## [EXERCISE AIM]
The answer must consist of every line below containing "shown".

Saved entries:

+--

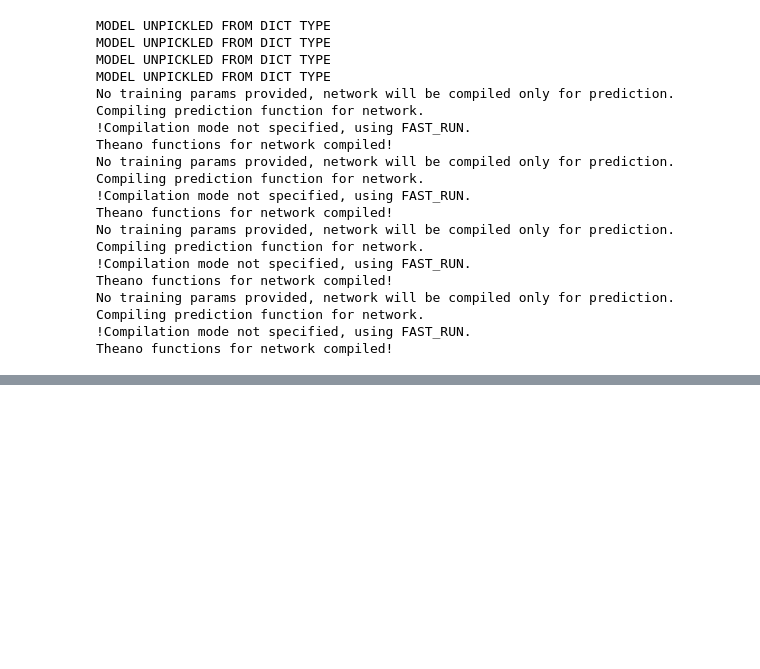
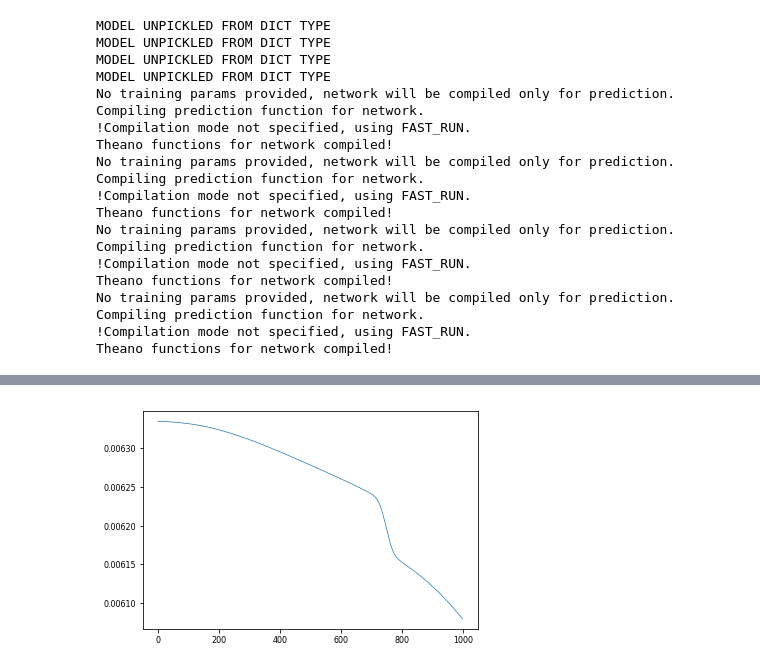
Before and after one commit to Jussmith01/ANI-Tools, a Jupyter notebook: notebooks/vib-calc.ipynb, the cells around one changed output, grey strips where cells are left out. Saved outputs shown, nothing was run; the diff lists cells and outputs as text; code cells hidden in the pictures; blank space fills up the shorter version.

```diff
--- a/notebooks/vib-calc.ipynb
+++ b/notebooks/vib-calc.ipynb
@@ -33,7 +35,7 @@ mol = read(molecule)
 # %%
-ntdir = '/nh/nest/u/jsmith/scratch/Gits/ANI-Networks/networks/ANI-1x/ANI-9.0.4_netarch8/'
-cns = ntdir + 'rHCNO-4.6A_16-3.1A_a4-8.params'
-sae = ntdir + 'sae_6-31gd.dat'
+ntdir = '/nh/nest/u/jsmith/scratch/Gits/ANI-Networks/networks/al_networks/ANI-AL-0808.0303.0400/'
+cns = ntdir + 'train0/rHCNOSFCl-4.6A_16-3.1A_a4-8.params'
+sae = ntdir + 'train0/sae_wb97x-631gd.dat'
 nnf = ntdir + 'train'
 Nn = 5
 # %%
@@ -45,14 +44,12 @@ mol.set_calculator(ANIENS(aens,sdmx=20000000.0))
 # %%
-hippydir = '/nh/nest/u/jsmith/scratch/Research/harmonic_ir/hipmodels/AL-trained_models_patience-50_num-20/'
+hippydir = '/nh/nest/u/jsmith/scratch/Research/harmonic_ir/hipmodels/gdb11-5nonEq-trained_models_patience-50_num-20/'
 hippies = os.listdir(hippydir)
-Nh = 4
+Nh = 1
 
 hipnn.database.dipole_features["dipole"]="Chg"
 hippymodels = [hipnn.Model.from_file(hippydir+hippy.rsplit(".",1)[0]) for hippy in hippies]
 for hippy in hippymodels:
     hippy.compile()
-
-mol.calc.set_hipnn_dipole_model(hippymodels)
 # %% [output]
 MODEL UNPICKLED FROM DICT TYPE
 MODEL UNPICKLED FROM DICT TYPE
@@ -88,5 +75,0 @@ Total energy -208300.6182174671 eV
-# %%
-start_time = time.time()
-dyn = LBFGS(mol)
-dyn.run(fmax=0.0001)
-print('[ANI Total time:', time.time() - start_time, 'seconds]')
@@ -99,3 +75,0 @@ hdt.writexyzfile(molecule.rsplit(".",1)[0]+'_opt.xyz',[mol.get_positions()],mol.
-# %%
-IR = Infrared(mol, delta=0.001)
-IR.run()
@@ -165,0 +169,5 @@ IR.clean()
+# %%
+plt.plot(ir_data)
+plt.show()
+# %% [output]
+[figure, added]
```
Also changed, not shown: parts of 14 cells of this notebook, 6 other files.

+--

## [REPLY]
Before and after one commit to Jussmith01/ANI-Tools, a Jupyter notebook: notebooks/vib-calc.ipynb, the cells around one changed output, grey strips where cells are left out. Saved outputs shown, nothing was run; the diff lists cells and outputs as text; code cells hidden in the pictures; blank space fills up the shorter version.
Also changed, not shown: parts of 14 cells of this notebook, 6 other files.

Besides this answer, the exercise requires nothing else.